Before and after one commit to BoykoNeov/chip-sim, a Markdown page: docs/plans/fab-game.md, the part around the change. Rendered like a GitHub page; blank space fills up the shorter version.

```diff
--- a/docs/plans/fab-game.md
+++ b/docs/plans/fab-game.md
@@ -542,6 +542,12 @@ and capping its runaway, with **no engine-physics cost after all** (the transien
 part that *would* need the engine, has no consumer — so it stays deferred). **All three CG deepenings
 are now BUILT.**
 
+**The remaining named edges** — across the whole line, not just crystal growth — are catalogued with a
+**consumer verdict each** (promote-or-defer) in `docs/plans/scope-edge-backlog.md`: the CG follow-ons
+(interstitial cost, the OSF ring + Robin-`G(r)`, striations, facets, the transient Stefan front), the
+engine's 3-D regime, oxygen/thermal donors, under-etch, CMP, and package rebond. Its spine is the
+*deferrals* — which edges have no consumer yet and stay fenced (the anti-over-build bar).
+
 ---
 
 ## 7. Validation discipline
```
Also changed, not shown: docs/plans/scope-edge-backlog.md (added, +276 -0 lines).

...

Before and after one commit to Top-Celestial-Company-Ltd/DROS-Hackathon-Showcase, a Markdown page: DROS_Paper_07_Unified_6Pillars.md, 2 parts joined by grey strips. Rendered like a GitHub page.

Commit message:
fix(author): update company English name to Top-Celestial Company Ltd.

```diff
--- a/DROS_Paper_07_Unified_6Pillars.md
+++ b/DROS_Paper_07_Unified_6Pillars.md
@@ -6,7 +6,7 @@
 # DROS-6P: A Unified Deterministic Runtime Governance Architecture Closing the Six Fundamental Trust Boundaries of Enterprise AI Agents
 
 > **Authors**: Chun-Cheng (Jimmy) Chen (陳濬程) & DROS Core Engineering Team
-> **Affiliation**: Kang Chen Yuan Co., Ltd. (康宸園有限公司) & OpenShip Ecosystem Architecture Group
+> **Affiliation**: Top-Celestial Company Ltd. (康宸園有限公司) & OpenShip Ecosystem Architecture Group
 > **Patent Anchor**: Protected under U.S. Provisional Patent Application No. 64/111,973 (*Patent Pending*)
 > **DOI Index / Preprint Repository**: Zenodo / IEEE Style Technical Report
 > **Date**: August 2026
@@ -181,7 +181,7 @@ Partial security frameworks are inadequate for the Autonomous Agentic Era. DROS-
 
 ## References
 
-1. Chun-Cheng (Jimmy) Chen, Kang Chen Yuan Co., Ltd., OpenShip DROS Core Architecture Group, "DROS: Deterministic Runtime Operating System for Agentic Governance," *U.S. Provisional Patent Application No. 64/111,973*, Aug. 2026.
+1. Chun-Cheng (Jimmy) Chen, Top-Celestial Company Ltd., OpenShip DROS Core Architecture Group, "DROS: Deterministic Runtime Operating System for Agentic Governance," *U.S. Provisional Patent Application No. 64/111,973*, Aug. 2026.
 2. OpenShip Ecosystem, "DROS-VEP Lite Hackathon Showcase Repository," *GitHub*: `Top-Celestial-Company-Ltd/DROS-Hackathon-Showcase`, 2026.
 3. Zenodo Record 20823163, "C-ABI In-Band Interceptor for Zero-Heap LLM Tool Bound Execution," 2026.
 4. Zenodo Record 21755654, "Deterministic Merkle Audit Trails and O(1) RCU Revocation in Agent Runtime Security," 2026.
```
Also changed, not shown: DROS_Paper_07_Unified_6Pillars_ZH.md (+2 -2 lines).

- **Activity**
Where a line above contains the word "lines", copy that line.

- **Answer box**
Also changed, not shown: docs/plans/scope-edge-backlog.md (added, +276 -0 lines).
Also changed, not shown: DROS_Paper_07_Unified_6Pillars_ZH.md (+2 -2 lines).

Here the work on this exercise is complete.